What you should do => Each entry below is to be duplicated precisely.

[Data excerpts]
━━━━━━
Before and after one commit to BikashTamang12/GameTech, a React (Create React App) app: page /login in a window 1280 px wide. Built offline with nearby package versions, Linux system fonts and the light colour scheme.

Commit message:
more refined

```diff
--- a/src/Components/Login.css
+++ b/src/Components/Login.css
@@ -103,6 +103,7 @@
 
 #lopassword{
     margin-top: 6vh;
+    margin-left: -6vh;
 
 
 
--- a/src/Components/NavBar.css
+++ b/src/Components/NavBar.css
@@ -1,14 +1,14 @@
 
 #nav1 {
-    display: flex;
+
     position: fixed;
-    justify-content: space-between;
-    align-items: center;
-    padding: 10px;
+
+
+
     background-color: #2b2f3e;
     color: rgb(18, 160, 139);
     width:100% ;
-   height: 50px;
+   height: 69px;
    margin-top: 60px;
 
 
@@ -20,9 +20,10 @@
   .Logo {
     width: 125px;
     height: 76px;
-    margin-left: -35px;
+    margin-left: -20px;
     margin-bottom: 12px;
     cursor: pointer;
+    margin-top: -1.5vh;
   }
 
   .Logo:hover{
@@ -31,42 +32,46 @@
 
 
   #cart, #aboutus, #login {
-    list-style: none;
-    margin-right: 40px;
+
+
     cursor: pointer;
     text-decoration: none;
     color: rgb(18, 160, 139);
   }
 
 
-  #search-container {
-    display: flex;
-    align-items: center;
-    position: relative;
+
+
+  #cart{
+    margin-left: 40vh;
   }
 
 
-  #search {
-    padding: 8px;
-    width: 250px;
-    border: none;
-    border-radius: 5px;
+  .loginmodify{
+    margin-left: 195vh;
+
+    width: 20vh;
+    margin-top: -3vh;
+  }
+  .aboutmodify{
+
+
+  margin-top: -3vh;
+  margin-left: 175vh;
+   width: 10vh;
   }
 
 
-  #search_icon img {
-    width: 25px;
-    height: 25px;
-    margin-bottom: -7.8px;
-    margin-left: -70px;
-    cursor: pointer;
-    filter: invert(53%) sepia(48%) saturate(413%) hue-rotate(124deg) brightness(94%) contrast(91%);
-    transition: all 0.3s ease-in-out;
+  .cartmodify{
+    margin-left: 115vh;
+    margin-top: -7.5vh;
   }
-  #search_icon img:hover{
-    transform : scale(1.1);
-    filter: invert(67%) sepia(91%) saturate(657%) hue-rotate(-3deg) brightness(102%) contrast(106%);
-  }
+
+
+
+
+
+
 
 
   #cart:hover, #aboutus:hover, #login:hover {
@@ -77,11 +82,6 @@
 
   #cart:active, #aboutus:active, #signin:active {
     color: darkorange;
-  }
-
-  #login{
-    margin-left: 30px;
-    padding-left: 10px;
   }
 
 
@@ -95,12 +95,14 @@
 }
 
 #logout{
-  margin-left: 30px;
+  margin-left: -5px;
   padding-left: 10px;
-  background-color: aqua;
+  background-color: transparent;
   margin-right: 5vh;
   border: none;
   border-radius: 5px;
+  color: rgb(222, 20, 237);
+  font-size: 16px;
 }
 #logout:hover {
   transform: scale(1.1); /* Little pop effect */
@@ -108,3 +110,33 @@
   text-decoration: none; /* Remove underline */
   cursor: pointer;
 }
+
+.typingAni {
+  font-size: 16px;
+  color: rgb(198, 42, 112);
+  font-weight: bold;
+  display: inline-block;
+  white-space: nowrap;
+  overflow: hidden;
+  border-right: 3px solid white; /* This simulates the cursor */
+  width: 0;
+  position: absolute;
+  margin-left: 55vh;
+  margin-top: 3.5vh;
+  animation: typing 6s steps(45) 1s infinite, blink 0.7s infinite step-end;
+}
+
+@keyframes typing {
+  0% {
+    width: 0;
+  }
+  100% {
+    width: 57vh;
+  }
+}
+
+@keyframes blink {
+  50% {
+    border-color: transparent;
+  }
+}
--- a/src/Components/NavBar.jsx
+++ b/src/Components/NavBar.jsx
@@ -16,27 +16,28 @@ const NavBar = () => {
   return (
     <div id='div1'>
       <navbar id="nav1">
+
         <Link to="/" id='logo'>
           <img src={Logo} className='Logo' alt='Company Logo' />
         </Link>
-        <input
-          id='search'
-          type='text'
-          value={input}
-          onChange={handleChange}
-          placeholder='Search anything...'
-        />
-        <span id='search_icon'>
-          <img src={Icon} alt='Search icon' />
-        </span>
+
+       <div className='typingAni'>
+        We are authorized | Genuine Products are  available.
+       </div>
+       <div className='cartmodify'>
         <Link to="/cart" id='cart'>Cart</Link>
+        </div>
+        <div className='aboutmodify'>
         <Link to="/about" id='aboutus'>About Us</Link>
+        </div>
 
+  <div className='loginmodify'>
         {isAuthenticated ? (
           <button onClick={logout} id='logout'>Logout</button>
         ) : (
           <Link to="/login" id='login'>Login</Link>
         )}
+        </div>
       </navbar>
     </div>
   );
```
━━━━━━
Result of this exercise =>
Before and after one commit to BikashTamang12/GameTech, a React (Create React App) app: page /login in a window 1280 px wide. Built offline with nearby package versions, Linux system fonts and the light colour scheme.

Commit message:
more refined

```diff
--- a/src/Components/Login.css
+++ b/src/Components/Login.css
@@ -103,6 +103,7 @@
 
 #lopassword{
     margin-top: 6vh;
+    margin-left: -6vh;
 
 
 
--- a/src/Components/NavBar.css
+++ b/src/Components/NavBar.css
@@ -1,14 +1,14 @@
 
 #nav1 {
-    display: flex;
+
     position: fixed;
-    justify-content: space-between;
-    align-items: center;
-    padding: 10px;
+
+
+
     background-color: #2b2f3e;
     color: rgb(18, 160, 139);
     width:100% ;
-   height: 50px;
+   height: 69px;
    margin-top: 60px;
 
 
@@ -20,9 +20,10 @@
   .Logo {
     width: 125px;
     height: 76px;
-    margin-left: -35px;
+    margin-left: -20px;
     margin-bottom: 12px;
     cursor: pointer;
+    margin-top: -1.5vh;
   }
 
   .Logo:hover{
@@ -31,42 +32,46 @@
 
 
   #cart, #aboutus, #login {
-    list-style: none;
-    margin-right: 40px;
+
+
     cursor: pointer;
     text-decoration: none;
     color: rgb(18, 160, 139);
   }
 
 
-  #search-container {
-    display: flex;
-    align-items: center;
-    position: relative;
+
+
+  #cart{
+    margin-left: 40vh;
   }
 
 
-  #search {
-    padding: 8px;
-    width: 250px;
-    border: none;
-    border-radius: 5px;
+  .loginmodify{
+    margin-left: 195vh;
+
+    width: 20vh;
+    margin-top: -3vh;
+  }
+  .aboutmodify{
+
+
+  margin-top: -3vh;
+  margin-left: 175vh;
+   width: 10vh;
   }
 
 
-  #search_icon img {
-    width: 25px;
-    height: 25px;
-    margin-bottom: -7.8px;
-    margin-left: -70px;
-    cursor: pointer;
-    filter: invert(53%) sepia(48%) saturate(413%) hue-rotate(124deg) brightness(94%) contrast(91%);
-    transition: all 0.3s ease-in-out;
+  .cartmodify{
+    margin-left: 115vh;
+    margin-top: -7.5vh;
   }
-  #search_icon img:hover{
-    transform : scale(1.1);
-    filter: invert(67%) sepia(91%) saturate(657%) hue-rotate(-3deg) brightness(102%) contrast(106%);
-  }
+
+
+
+
+
+
 
 
   #cart:hover, #aboutus:hover, #login:hover {
@@ -77,11 +82,6 @@
 
   #cart:active, #aboutus:active, #signin:active {
     color: darkorange;
-  }
-
-  #login{
-    margin-left: 30px;
-    padding-left: 10px;
   }
 
 
@@ -95,12 +95,14 @@
 }
 
 #logout{
-  margin-left: 30px;
+  margin-left: -5px;
   padding-left: 10px;
-  background-color: aqua;
+  background-color: transparent;
   margin-right: 5vh;
   border: none;
   border-radius: 5px;
+  color: rgb(222, 20, 237);
+  font-size: 16px;
 }
 #logout:hover {
   transform: scale(1.1); /* Little pop effect */
@@ -108,3 +110,33 @@
   text-decoration: none; /* Remove underline */
   cursor: pointer;
 }
+
+.typingAni {
+  font-size: 16px;
+  color: rgb(198, 42, 112);
+  font-weight: bold;
+  display: inline-block;
+  white-space: nowrap;
+  overflow: hidden;
+  border-right: 3px solid white; /* This simulates the cursor */
+  width: 0;
+  position: absolute;
+  margin-left: 55vh;
+  margin-top: 3.5vh;
+  animation: typing 6s steps(45) 1s infinite, blink 0.7s infinite step-end;
+}
+
+@keyframes typing {
+  0% {
+    width: 0;
+  }
+  100% {
+    width: 57vh;
+  }
+}
+
+@keyframes blink {
+  50% {
+    border-color: transparent;
+  }
+}
--- a/src/Components/NavBar.jsx
+++ b/src/Components/NavBar.jsx
@@ -16,27 +16,28 @@ const NavBar = () => {
   return (
     <div id='div1'>
       <navbar id="nav1">
+
         <Link to="/" id='logo'>
           <img src={Logo} className='Logo' alt='Company Logo' />
         </Link>
-        <input
-          id='search'
-          type='text'
-          value={input}
-          onChange={handleChange}
-          placeholder='Search anything...'
-        />
-        <span id='search_icon'>
-          <img src={Icon} alt='Search icon' />
-        </span>
+
+       <div className='typingAni'>
+        We are authorized | Genuine Products are  available.
+       </div>
+       <div className='cartmodify'>
         <Link to="/cart" id='cart'>Cart</Link>
+        </div>
+        <div className='aboutmodify'>
         <Link to="/about" id='aboutus'>About Us</Link>
+        </div>
 
+  <div className='loginmodify'>
         {isAuthenticated ? (
           <button onClick={logout} id='logout'>Logout</button>
         ) : (
           <Link to="/login" id='login'>Login</Link>
         )}
+        </div>
       </navbar>
     </div>
   );
```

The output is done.